Presbycusis and Genetics
Raynor, et al (2009) reviewed presbycusis trends and related demographics to estimate the possible genetic contribution to presbycusis. Three thousand five hundred and ten (3,510) participants between the ages of 48 and 100 were evaluated. In agreement with previous research, the authors determined that the prevalence of presbycusis increases with age. Additionally, they noted that familial aggregation (increased occurrence of a sign/symptom/disorder within close relatives) is stronger in women than men.
The authors note that presbycusis is the third most prevalent chronic condition in older Americans, impacting approximately one-third of all people greater than 65 years of age. However, as presbycusis prevalence increases with age, it also impacts over half of all people greater than 75 years of age. Raynor, et al note that by 2050 more than 86 million people in the United States will be 65 years of age and older.
Presbycusis is the most common form of hearing impairment among people and is characterized by decreased hearing thresholds, decreased ability to understand speech-in-noise, slowed central processing times for acoustic information and decreased localization ability.
Presbycusis appears to be a multifactorial disorder involving genetic and environmental issues.
For More Information, References, and Recommendations
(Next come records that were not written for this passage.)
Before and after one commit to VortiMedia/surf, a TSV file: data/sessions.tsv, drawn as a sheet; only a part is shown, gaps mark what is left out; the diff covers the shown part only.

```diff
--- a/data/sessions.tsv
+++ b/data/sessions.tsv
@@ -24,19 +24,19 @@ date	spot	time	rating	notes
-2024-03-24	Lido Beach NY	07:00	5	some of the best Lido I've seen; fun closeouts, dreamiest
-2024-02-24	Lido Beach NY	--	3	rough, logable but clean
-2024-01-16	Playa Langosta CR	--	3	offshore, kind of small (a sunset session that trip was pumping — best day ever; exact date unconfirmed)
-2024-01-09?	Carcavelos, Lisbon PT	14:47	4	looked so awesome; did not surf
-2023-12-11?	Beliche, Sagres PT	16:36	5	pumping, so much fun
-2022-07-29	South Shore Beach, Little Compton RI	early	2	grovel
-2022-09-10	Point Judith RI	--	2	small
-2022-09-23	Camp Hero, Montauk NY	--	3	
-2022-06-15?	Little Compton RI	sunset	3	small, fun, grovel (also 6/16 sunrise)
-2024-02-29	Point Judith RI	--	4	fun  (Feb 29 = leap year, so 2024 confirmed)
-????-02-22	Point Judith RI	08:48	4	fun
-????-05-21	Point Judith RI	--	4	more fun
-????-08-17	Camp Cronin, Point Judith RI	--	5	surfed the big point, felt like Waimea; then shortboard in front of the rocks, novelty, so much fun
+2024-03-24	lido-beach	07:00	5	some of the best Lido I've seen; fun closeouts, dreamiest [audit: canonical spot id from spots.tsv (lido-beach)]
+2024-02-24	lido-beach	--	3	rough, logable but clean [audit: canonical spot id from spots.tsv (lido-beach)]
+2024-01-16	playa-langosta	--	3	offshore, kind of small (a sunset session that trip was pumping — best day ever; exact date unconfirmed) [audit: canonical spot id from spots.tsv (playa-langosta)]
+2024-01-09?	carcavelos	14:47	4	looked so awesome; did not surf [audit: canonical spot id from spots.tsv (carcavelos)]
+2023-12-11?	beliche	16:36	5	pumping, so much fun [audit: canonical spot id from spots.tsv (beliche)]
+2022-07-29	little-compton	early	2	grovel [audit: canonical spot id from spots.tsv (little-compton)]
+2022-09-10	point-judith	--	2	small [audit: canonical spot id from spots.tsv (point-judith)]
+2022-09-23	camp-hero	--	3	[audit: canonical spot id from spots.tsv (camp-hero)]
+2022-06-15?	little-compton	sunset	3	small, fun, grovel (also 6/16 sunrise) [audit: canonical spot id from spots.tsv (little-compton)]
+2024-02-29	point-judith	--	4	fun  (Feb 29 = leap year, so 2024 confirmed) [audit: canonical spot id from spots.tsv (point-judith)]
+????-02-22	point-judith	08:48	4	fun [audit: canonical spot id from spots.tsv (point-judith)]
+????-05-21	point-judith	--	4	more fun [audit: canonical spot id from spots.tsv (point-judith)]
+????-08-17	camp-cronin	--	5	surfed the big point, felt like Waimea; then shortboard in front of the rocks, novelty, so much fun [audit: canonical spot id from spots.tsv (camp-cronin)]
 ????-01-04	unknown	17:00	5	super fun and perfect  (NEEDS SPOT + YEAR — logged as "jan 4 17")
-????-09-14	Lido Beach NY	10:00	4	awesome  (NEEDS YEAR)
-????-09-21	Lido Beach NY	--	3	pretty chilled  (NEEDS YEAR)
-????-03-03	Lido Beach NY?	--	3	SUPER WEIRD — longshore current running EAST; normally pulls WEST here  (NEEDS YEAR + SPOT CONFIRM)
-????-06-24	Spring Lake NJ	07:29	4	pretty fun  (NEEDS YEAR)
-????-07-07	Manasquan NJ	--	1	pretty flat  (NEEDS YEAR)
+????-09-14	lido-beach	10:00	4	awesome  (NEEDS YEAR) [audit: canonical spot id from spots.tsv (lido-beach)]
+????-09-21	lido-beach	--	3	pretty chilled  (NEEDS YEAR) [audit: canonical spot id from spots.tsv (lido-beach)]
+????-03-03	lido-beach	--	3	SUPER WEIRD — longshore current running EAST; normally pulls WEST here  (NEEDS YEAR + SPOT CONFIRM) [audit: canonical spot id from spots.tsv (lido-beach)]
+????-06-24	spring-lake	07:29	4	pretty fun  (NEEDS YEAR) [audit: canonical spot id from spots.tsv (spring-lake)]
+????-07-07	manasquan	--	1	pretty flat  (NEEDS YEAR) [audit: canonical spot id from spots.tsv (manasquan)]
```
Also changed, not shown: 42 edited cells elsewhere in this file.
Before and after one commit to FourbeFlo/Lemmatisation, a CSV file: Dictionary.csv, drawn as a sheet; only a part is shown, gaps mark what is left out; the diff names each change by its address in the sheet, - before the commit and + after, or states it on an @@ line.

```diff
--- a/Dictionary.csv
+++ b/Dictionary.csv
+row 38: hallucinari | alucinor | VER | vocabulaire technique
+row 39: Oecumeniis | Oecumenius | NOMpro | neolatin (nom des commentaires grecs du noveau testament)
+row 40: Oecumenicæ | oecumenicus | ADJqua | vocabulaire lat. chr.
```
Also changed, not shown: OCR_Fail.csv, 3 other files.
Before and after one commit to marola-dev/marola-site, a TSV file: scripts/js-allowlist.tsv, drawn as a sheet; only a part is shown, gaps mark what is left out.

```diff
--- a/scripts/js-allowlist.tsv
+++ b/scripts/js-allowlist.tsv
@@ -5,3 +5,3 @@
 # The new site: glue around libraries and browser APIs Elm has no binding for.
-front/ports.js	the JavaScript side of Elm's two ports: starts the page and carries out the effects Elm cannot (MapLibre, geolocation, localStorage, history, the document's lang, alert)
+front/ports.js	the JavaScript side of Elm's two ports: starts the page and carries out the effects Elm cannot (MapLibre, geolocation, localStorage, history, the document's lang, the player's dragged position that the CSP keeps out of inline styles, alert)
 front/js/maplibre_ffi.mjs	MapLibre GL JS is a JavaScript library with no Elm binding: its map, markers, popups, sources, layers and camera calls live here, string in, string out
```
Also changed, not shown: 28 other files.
Raynor LA, Pankow JS, Miller MB, Huang GH, Dalton D, Klein R, Klein BEK, Cruickshanks KJ. (2009) Familial Aggregation of Age-Related Hearing Loss in an Epidemiological Study of Older Adults. American Journal of Audiology 18:114-118.